[Extracted data entries]
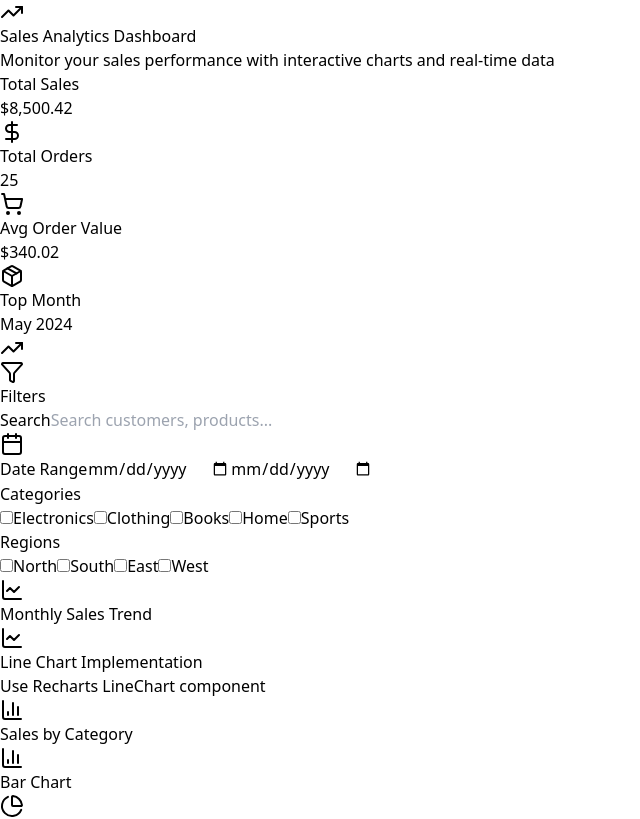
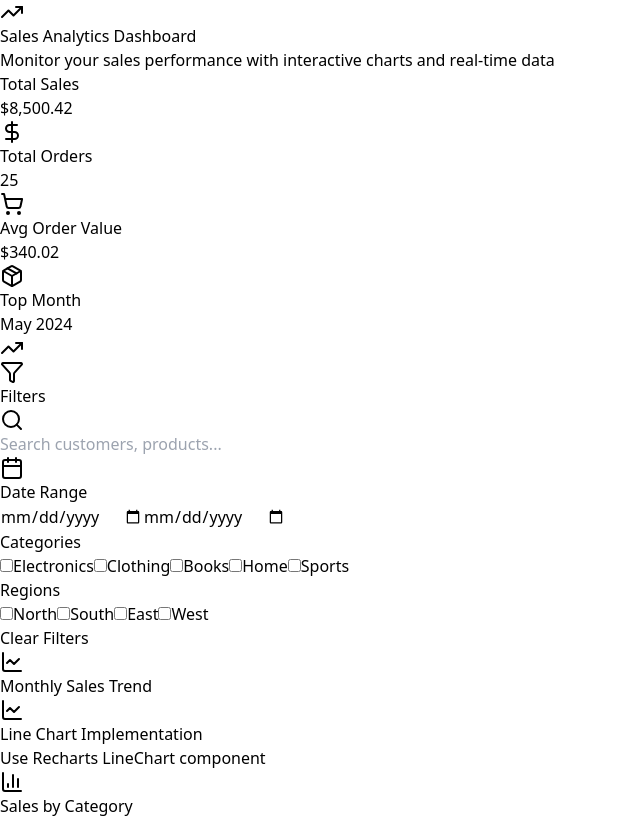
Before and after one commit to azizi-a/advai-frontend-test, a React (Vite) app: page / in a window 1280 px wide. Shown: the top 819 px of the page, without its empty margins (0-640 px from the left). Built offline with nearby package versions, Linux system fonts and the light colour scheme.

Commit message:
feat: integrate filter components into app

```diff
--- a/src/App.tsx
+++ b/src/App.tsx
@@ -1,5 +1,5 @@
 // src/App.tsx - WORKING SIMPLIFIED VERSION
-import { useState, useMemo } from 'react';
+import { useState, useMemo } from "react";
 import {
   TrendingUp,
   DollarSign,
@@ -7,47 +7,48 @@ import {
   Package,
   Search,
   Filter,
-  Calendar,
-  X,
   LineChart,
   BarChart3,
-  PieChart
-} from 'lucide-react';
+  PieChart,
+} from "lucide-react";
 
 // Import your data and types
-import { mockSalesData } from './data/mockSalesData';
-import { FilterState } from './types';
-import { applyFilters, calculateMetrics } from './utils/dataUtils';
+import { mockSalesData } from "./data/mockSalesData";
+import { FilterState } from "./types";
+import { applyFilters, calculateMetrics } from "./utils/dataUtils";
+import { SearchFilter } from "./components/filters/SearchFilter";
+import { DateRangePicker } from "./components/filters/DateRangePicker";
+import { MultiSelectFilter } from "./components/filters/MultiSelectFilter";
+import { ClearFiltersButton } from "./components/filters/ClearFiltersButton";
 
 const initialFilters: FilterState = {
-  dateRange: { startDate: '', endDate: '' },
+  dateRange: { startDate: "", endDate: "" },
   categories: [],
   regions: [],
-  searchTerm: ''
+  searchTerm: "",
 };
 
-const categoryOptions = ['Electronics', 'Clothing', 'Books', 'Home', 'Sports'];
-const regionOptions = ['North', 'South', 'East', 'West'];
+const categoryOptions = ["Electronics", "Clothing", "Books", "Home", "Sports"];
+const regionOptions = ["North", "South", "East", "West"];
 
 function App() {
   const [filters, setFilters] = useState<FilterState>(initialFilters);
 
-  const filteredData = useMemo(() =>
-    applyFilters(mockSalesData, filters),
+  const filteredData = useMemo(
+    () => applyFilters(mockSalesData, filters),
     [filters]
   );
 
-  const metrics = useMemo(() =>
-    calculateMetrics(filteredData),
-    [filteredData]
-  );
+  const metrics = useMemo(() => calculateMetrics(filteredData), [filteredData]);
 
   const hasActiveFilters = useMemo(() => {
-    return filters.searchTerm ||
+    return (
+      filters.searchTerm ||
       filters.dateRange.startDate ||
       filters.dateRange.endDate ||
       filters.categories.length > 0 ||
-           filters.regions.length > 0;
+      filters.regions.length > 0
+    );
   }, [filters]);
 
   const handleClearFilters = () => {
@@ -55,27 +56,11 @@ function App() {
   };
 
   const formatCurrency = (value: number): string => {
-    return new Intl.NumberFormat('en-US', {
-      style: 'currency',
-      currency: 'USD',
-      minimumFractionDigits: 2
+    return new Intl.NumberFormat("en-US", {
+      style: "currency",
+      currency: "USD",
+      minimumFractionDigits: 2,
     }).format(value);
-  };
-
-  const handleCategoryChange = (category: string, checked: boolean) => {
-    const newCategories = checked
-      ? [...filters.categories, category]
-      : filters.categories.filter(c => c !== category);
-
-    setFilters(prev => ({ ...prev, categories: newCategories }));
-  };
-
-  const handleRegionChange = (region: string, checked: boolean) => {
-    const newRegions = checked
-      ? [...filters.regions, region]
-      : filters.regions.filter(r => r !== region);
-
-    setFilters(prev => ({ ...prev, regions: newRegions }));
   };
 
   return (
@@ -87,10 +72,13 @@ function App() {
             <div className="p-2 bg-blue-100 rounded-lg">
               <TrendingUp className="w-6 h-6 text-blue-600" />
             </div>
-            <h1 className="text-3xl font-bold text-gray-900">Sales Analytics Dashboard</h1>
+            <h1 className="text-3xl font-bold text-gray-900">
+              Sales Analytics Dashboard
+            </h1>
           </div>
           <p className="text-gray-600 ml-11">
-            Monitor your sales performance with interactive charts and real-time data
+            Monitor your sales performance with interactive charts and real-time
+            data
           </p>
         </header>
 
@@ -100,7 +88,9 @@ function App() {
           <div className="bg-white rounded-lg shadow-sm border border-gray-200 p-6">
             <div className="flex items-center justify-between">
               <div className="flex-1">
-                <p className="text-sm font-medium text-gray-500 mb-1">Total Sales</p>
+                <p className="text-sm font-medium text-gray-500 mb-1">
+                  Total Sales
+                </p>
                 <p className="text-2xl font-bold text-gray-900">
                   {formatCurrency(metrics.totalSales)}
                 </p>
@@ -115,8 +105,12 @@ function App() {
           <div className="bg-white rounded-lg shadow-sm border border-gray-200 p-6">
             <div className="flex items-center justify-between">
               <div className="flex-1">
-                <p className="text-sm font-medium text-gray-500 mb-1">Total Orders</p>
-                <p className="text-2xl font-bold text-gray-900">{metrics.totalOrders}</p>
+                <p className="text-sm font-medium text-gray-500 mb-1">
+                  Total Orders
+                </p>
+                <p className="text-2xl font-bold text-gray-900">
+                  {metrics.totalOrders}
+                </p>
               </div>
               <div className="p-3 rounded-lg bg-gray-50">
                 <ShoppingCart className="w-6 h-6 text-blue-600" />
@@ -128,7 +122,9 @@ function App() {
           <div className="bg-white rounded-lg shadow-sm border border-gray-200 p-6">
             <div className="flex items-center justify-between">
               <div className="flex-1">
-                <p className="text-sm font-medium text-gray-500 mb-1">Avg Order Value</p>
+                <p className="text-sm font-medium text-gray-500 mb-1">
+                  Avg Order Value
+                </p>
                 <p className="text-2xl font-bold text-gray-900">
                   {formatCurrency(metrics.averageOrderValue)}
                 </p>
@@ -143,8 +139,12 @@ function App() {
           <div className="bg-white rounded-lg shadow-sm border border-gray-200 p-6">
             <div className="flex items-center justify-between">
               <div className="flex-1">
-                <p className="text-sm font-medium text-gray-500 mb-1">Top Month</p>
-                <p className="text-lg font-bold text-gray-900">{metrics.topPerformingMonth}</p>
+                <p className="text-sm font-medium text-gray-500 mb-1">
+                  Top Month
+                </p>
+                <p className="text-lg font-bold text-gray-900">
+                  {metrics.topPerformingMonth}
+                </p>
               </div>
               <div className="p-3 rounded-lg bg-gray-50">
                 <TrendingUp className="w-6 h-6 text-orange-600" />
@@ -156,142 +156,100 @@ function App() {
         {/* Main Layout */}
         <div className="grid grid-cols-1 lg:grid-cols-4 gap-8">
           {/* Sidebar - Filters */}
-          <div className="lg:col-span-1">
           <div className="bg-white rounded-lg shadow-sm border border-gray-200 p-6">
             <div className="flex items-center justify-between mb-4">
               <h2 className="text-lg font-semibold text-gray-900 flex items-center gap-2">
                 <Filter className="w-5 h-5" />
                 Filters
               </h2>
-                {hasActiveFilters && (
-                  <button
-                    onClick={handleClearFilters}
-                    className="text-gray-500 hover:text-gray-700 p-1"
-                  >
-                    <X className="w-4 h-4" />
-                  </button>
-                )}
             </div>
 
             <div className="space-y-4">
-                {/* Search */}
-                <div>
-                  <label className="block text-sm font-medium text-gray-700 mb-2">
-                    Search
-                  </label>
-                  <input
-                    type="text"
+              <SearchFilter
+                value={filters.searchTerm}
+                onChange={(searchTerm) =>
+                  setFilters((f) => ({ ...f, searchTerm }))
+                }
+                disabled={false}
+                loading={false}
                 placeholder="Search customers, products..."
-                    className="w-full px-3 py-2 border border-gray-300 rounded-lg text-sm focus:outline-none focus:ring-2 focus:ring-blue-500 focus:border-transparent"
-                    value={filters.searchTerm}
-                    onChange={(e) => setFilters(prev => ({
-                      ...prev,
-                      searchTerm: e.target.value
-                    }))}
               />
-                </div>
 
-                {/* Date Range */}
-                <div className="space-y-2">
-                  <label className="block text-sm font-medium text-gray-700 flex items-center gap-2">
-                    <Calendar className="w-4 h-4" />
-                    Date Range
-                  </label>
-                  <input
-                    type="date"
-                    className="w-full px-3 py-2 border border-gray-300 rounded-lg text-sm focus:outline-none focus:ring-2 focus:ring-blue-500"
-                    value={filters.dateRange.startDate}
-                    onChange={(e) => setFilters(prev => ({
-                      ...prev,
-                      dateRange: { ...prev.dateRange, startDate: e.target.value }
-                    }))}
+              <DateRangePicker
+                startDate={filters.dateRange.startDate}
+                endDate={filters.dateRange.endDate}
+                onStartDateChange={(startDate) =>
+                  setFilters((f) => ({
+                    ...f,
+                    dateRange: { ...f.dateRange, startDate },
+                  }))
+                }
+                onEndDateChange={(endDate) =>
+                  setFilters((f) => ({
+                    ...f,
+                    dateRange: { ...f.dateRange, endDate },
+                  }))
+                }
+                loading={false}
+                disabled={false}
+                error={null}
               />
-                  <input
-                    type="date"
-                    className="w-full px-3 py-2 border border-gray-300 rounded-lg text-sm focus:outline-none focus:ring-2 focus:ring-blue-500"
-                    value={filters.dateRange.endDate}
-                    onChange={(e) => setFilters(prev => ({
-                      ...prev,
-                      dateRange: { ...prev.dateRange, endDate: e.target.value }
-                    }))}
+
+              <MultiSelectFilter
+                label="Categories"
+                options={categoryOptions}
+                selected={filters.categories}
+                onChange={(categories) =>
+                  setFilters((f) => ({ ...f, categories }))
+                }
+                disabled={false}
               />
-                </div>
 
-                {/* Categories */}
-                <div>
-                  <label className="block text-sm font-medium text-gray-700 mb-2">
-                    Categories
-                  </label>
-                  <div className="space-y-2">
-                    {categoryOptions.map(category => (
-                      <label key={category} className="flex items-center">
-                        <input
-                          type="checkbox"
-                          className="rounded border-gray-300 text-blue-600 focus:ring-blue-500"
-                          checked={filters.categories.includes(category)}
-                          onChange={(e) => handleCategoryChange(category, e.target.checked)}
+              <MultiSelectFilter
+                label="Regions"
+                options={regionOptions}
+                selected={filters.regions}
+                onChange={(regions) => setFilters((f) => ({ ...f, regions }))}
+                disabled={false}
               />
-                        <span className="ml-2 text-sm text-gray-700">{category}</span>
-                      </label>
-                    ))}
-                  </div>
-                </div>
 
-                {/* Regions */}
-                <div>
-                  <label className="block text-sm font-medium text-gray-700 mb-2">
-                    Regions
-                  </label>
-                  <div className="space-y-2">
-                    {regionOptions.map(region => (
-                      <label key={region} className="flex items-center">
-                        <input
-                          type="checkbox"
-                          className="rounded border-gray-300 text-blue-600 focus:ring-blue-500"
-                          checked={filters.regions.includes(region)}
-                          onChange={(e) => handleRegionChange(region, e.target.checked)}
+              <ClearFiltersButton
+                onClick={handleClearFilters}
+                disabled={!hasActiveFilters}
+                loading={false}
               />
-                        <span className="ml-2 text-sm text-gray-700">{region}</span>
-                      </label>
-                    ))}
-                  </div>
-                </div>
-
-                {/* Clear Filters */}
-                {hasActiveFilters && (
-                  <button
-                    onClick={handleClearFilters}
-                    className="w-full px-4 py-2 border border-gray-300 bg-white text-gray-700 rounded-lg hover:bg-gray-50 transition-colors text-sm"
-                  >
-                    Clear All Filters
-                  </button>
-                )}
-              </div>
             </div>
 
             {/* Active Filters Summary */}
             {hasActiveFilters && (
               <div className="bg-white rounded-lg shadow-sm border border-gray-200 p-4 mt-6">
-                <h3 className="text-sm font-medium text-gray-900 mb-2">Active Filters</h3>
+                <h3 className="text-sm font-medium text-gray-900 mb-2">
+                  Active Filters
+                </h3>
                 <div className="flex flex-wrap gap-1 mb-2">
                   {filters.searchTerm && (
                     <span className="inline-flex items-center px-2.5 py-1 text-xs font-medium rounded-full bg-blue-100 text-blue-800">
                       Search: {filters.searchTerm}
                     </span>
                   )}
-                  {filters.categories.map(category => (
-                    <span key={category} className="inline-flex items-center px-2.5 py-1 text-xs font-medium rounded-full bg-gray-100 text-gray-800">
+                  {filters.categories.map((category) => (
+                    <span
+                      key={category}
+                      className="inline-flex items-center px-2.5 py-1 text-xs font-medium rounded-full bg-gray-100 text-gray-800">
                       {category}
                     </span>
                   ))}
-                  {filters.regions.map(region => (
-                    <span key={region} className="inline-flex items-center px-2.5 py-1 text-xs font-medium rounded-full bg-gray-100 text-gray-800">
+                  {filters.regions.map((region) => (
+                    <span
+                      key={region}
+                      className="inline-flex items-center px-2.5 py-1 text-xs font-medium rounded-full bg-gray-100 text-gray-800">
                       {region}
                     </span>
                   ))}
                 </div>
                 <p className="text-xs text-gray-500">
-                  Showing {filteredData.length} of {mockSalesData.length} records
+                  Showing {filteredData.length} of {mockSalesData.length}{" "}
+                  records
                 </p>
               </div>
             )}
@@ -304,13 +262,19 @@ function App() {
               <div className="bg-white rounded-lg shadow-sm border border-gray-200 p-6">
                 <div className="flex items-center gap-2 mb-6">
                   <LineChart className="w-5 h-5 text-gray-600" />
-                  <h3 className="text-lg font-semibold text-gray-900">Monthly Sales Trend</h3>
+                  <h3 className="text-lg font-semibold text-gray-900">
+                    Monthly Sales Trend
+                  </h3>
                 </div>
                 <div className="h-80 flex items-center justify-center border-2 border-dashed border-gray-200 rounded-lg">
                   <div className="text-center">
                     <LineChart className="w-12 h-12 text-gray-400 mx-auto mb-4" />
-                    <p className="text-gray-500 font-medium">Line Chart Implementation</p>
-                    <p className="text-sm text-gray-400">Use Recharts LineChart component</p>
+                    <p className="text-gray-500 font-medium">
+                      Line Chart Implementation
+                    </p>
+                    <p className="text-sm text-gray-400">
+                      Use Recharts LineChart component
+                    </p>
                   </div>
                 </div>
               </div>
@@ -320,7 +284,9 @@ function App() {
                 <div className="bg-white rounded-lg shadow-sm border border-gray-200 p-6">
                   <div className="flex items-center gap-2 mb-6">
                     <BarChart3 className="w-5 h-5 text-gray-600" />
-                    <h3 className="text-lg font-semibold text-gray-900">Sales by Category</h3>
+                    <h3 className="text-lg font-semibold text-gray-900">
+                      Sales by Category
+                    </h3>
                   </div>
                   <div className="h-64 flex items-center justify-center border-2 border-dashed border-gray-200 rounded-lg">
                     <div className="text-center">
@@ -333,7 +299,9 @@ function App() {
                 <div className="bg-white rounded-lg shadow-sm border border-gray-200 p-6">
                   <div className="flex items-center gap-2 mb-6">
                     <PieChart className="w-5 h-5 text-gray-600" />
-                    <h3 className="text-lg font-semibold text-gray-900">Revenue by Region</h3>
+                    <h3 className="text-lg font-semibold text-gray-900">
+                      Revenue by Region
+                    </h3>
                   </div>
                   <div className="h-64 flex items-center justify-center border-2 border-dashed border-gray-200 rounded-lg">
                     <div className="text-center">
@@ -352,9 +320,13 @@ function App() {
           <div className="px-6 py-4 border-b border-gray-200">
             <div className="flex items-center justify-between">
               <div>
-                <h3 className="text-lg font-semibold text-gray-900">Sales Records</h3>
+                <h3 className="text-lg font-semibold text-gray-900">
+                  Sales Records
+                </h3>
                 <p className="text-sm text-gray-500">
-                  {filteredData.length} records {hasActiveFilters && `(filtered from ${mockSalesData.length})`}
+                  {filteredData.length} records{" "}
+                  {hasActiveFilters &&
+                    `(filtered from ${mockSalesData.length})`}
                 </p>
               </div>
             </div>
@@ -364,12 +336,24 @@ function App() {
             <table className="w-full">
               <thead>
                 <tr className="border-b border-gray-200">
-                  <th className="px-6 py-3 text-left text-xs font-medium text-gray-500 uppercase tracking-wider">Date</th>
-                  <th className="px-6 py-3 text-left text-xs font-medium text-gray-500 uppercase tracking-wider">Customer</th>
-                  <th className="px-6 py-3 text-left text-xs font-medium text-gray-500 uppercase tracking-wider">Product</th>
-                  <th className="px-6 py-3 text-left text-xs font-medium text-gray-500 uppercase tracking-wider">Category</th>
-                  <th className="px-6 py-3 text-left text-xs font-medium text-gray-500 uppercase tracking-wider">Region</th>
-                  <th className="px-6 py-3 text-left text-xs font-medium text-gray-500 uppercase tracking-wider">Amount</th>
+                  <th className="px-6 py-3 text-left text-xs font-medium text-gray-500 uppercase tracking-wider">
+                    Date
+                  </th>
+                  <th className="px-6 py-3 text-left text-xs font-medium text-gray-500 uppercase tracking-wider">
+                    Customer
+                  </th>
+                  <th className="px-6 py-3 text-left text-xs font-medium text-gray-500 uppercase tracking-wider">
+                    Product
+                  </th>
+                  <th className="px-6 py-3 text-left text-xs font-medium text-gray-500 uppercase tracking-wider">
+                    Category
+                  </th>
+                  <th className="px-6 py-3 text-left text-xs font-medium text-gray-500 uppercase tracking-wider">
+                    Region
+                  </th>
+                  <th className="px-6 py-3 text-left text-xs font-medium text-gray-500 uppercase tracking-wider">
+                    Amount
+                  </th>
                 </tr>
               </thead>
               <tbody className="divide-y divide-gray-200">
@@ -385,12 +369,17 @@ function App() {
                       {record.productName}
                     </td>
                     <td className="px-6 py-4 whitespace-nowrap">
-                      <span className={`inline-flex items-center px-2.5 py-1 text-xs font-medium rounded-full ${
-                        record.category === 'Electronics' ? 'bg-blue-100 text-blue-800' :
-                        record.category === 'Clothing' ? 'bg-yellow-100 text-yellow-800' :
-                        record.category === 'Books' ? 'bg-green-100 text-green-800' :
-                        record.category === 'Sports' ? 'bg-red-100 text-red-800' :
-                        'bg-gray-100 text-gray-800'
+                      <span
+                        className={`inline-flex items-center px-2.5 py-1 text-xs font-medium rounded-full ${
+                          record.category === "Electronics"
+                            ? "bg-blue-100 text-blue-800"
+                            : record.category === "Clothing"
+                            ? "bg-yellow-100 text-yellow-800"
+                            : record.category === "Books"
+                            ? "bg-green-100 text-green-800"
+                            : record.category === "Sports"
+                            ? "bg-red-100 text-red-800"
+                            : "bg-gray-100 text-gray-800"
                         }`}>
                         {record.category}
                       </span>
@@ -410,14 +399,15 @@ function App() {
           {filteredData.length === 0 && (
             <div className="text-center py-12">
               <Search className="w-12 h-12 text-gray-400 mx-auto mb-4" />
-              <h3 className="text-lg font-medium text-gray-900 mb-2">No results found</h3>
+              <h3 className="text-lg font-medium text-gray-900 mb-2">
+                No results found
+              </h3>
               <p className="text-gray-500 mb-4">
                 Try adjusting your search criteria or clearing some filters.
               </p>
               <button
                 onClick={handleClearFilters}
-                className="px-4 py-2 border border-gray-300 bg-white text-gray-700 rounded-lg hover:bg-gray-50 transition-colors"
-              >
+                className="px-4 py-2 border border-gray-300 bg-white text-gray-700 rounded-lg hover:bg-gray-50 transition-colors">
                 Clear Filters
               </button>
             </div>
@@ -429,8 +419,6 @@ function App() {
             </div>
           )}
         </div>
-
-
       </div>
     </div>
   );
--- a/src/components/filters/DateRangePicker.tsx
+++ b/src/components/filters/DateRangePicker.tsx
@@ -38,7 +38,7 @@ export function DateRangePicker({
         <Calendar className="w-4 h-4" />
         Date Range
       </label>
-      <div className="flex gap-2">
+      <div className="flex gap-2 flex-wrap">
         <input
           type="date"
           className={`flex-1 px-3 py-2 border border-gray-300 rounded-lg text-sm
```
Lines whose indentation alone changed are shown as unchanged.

## What the task asks
Look over the entries above. Copy every line that contains the word "Electronics".

## Exercise result
-const categoryOptions = ['Electronics', 'Clothing', 'Books', 'Home', 'Sports'];
+const categoryOptions = ["Electronics", "Clothing", "Books", "Home", "Sports"];
-                        record.category === 'Electronics' ? 'bg-blue-100 text-blue-800' :
+                          record.category === "Electronics"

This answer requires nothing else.